DATA below:
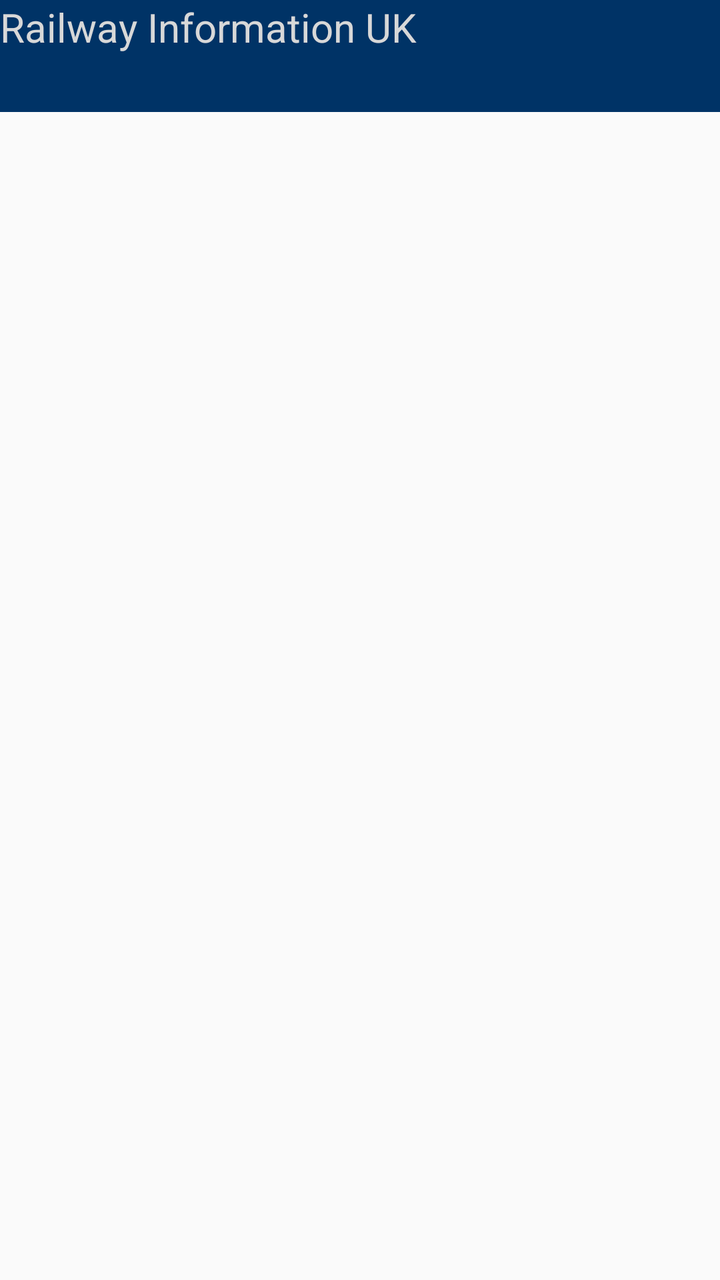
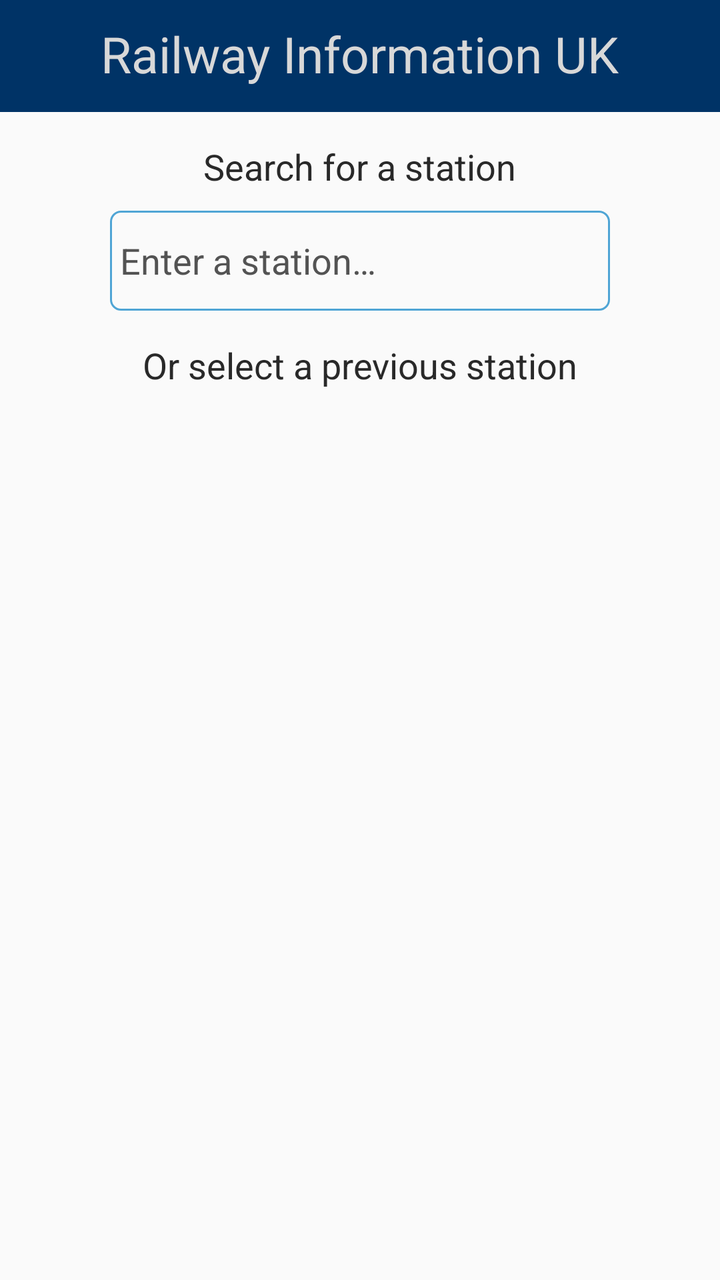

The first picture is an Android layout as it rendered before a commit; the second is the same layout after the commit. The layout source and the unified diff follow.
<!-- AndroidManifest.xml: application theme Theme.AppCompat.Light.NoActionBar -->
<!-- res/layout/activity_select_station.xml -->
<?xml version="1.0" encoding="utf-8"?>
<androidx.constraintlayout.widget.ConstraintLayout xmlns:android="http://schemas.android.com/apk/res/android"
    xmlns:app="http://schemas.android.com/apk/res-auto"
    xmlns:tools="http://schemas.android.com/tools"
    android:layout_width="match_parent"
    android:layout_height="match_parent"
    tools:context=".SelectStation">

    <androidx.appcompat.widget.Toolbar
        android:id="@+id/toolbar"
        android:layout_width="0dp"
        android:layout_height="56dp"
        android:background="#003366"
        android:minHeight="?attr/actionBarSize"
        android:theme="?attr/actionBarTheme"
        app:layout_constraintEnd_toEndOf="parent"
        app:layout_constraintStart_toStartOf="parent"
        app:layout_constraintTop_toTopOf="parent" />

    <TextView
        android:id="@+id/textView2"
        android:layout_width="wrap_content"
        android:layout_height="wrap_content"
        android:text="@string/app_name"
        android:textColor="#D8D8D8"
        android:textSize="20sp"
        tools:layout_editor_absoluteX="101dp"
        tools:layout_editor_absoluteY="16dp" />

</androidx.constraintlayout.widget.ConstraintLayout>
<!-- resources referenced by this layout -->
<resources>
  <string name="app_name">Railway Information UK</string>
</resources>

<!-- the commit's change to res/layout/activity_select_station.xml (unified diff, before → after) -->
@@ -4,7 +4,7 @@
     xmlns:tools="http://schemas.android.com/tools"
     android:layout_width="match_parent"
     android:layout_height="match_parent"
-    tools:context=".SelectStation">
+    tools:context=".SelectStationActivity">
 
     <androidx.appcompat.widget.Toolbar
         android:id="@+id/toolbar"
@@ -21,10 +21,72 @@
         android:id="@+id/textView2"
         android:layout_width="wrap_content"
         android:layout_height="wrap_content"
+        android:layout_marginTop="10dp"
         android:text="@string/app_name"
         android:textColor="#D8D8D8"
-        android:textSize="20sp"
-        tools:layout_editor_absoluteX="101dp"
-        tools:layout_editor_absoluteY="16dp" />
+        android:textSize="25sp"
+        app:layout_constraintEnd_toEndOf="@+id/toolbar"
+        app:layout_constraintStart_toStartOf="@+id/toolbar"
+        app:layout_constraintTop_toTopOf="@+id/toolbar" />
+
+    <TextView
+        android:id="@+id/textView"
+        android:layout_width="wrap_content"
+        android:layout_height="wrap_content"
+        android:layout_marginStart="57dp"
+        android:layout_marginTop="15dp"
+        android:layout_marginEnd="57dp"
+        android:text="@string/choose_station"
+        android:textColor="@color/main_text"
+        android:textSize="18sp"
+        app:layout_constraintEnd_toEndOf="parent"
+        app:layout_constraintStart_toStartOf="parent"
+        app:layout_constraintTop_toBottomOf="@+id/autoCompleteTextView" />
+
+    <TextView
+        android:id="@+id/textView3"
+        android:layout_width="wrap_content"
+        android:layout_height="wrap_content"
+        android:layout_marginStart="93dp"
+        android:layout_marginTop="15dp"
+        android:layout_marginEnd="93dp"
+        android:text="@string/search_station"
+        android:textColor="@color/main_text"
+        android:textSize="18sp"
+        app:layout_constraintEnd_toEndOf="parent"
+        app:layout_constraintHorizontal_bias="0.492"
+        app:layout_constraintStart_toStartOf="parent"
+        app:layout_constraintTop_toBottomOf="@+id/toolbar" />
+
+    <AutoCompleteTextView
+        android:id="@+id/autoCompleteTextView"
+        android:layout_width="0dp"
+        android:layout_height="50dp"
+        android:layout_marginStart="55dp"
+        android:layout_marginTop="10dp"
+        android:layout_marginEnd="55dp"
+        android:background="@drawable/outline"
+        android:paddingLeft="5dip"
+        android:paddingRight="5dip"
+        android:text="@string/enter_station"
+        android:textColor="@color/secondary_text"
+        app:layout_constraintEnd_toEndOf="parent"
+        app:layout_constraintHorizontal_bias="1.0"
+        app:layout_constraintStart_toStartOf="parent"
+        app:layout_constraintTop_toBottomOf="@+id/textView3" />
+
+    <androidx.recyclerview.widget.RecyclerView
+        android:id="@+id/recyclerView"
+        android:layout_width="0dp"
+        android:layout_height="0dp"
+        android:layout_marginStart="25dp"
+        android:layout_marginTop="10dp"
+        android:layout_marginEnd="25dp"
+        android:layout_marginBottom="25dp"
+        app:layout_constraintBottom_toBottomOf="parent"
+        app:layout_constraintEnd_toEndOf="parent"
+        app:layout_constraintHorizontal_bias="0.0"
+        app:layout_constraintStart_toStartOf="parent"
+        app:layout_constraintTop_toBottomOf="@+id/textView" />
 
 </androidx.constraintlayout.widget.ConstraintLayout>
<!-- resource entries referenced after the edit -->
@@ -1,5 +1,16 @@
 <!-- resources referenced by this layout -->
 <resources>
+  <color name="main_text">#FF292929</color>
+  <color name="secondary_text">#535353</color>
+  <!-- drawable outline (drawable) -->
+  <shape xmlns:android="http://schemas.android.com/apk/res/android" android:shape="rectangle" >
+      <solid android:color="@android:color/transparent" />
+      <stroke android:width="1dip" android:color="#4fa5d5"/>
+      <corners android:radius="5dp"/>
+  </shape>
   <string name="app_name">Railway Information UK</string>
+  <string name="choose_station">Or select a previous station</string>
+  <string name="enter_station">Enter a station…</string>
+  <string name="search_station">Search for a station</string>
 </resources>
End of DATA.
DATA below:
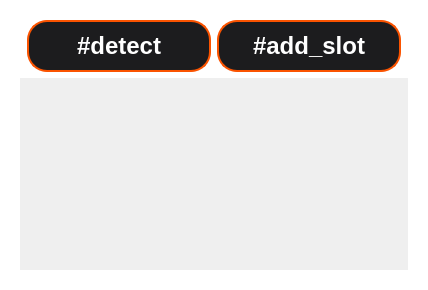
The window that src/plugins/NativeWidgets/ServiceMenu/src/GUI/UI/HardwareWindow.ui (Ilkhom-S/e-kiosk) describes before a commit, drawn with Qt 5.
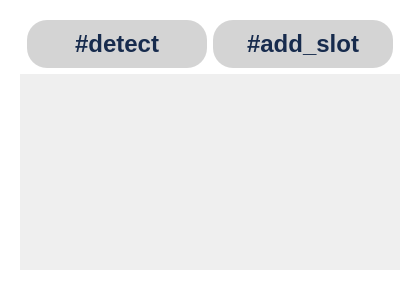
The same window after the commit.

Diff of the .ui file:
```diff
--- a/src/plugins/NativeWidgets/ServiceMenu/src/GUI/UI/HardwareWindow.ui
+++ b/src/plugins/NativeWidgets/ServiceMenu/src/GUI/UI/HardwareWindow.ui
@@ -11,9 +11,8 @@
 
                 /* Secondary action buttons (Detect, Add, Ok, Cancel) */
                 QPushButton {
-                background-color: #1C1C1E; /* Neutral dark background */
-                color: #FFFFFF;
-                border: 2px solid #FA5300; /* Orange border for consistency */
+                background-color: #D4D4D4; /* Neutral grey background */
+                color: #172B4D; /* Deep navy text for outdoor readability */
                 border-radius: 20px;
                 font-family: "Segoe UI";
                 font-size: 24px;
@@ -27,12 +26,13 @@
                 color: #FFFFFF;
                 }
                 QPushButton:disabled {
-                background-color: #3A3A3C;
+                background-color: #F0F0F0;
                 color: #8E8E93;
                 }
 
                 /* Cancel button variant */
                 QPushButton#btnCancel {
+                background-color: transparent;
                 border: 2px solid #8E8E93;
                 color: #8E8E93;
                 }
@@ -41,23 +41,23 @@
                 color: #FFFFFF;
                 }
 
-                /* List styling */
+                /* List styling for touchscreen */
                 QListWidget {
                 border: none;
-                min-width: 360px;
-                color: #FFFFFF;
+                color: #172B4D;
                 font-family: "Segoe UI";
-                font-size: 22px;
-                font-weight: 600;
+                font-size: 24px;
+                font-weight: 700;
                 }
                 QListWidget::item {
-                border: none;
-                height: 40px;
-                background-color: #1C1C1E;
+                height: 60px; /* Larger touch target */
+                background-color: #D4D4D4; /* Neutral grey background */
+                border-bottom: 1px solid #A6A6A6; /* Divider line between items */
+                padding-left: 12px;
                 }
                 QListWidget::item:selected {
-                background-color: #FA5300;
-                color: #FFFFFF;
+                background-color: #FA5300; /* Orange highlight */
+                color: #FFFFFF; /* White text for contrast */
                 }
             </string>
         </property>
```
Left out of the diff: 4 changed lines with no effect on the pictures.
End of DATA.
**WHAT TO DO:** Every line in the data that holds "drawable" should be copied out.

**ANSWER TO THE EXERCISE:**
+        android:background="@drawable/outline"
+  <!-- drawable outline (drawable) -->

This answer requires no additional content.